Go through the lines below and tally those containing the string "this". Respond with the number only.

[Data excerpts]
┌──

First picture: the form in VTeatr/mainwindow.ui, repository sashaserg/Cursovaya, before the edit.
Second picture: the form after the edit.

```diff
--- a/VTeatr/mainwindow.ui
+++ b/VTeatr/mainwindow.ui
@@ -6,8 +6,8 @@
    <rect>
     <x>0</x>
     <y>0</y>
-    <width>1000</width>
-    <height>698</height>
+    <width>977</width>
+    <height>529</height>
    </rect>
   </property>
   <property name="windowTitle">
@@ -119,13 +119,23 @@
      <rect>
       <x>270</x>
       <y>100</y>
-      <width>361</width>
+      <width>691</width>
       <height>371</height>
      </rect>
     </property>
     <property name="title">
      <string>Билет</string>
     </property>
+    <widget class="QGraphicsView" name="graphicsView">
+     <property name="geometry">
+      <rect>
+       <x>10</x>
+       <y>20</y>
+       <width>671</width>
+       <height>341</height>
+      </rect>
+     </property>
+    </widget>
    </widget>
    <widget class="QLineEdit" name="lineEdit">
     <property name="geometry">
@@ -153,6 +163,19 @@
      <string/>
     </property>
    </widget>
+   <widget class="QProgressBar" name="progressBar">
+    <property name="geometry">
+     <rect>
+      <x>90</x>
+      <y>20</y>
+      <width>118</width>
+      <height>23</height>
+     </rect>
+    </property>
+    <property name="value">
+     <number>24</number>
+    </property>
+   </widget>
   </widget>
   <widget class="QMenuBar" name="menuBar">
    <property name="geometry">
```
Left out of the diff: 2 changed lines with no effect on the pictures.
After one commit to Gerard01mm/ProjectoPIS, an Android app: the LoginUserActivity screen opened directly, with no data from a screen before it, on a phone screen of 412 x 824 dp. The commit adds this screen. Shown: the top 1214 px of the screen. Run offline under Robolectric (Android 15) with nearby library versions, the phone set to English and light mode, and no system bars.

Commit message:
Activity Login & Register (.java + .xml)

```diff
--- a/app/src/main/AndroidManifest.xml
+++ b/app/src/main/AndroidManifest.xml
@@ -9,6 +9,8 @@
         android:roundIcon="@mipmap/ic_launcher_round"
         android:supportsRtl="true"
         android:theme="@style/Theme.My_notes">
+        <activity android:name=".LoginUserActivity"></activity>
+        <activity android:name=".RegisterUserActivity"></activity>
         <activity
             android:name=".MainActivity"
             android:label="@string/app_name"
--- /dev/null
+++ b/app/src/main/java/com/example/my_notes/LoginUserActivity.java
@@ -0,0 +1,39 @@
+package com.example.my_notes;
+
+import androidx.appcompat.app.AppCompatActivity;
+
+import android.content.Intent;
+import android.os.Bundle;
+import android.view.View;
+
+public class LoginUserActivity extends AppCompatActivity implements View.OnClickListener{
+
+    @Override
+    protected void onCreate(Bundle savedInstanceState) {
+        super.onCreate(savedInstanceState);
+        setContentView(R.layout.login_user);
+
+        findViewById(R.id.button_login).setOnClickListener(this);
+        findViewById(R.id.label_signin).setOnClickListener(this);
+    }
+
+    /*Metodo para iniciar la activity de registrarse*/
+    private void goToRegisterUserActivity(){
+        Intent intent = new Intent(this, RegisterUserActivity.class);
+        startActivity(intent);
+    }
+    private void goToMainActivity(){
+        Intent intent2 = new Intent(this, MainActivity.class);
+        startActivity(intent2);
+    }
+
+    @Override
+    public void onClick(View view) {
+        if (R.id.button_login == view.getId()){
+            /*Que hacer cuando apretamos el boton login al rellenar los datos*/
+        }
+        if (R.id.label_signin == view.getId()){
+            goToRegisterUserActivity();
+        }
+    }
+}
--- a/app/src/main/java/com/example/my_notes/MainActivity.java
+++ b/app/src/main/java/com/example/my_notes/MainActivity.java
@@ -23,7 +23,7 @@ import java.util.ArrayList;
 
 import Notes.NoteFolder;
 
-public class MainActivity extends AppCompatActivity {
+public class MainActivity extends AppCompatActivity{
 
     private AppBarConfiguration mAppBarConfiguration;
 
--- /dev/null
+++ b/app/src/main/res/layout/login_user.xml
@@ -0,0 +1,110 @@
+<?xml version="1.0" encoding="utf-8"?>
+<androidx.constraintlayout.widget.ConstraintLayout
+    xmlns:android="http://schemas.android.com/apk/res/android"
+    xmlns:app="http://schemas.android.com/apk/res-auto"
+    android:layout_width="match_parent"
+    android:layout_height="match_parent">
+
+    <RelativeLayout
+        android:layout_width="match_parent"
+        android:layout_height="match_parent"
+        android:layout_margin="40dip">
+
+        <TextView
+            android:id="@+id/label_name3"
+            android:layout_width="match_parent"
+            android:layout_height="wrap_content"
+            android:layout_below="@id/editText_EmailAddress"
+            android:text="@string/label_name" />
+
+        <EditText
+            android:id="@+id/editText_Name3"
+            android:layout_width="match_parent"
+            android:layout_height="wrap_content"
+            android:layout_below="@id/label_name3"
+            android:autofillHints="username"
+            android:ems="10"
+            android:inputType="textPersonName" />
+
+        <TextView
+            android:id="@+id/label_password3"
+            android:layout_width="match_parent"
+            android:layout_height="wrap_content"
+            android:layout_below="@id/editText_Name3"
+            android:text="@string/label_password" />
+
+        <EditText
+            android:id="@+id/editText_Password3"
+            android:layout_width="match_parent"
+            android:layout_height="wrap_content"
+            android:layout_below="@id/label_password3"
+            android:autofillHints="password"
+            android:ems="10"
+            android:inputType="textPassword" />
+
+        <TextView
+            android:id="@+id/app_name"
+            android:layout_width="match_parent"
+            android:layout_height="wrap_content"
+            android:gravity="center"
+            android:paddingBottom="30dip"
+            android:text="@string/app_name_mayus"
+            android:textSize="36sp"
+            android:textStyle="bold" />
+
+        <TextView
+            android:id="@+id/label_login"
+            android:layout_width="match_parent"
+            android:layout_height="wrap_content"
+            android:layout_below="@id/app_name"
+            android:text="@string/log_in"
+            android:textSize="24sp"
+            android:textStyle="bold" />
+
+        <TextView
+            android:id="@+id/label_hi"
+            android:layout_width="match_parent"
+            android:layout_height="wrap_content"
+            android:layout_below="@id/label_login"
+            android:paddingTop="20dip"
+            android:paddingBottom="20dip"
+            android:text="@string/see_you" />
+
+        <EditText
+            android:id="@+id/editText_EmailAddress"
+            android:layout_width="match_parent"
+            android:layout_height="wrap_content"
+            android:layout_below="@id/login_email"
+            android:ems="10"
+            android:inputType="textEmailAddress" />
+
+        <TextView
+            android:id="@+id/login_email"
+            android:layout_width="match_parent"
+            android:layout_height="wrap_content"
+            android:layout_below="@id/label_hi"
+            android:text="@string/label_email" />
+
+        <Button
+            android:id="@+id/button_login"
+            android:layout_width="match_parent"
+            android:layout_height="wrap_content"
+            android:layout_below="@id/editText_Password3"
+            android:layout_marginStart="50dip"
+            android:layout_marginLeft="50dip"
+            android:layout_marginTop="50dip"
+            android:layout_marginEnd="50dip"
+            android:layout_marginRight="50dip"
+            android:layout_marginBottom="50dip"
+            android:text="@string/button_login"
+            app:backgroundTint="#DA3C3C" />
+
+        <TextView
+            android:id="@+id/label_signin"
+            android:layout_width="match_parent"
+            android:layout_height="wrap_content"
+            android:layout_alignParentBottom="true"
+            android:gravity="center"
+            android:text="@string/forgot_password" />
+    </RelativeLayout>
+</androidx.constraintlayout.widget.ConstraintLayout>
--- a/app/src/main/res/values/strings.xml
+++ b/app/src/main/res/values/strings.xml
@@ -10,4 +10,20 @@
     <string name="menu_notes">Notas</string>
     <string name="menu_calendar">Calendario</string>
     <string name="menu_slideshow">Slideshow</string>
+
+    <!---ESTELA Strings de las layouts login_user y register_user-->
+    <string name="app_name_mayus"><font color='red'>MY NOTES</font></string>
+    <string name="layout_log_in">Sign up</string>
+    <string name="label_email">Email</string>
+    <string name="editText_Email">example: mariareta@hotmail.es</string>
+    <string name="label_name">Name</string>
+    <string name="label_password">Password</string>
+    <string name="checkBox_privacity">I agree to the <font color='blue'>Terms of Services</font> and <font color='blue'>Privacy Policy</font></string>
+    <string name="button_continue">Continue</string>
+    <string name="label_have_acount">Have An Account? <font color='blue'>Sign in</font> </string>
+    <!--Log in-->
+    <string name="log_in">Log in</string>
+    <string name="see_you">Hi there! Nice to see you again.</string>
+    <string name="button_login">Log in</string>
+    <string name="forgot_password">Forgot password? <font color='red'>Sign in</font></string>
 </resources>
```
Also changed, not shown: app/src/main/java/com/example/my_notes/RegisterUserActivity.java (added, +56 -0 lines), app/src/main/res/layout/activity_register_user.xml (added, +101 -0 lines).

└──

**Written response:**
5